What needs to be done:
Find every line of the listing below where "shown" appears, and copy it.

Task input:
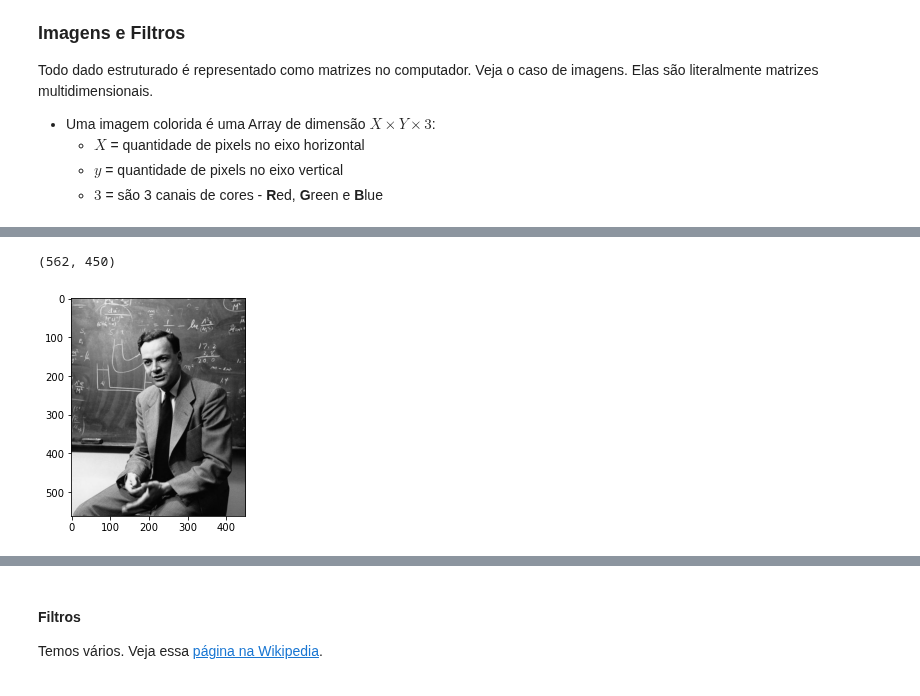
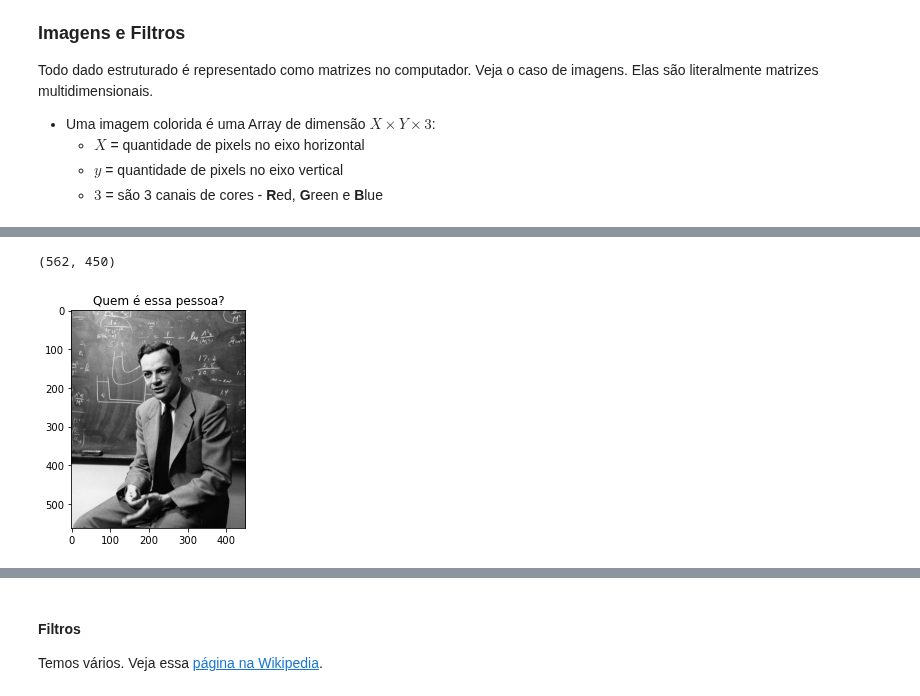
Before and after one commit to storopoli/ciencia-de-dados, a Jupyter notebook: notebooks/Aula_6_Numpy_Algebra_Linear.ipynb, the cells around one changed output, grey strips where cells are left out. Saved outputs shown, nothing was run; the diff lists cells and outputs as text; code cells hidden in the pictures.

```diff
--- a/notebooks/Aula_6_Numpy_Algebra_Linear.ipynb
+++ b/notebooks/Aula_6_Numpy_Algebra_Linear.ipynb
@@ -104,13 +104,14 @@ Todo dado estruturado é representado como matrizes no computador. Veja o caso d
 # %%
 import matplotlib.pyplot as plt
 
 feynman = plt.imread("images/feynman.png")
 print(feynman.shape)
 plt.imshow(feynman, cmap='gray')
+plt.title('Quem é essa pessoa?')
 plt.show()
 # %% [output]
 (562, 450)
-[figure, old version]
+[figure, new version]
 # %% [markdown]
 #### Convoluções
 
```
Also changed, not shown: parts of 13 cells of this notebook.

Answer to the exercise:
Before and after one commit to storopoli/ciencia-de-dados, a Jupyter notebook: notebooks/Aula_6_Numpy_Algebra_Linear.ipynb, the cells around one changed output, grey strips where cells are left out. Saved outputs shown, nothing was run; the diff lists cells and outputs as text; code cells hidden in the pictures.
Also changed, not shown: parts of 13 cells of this notebook.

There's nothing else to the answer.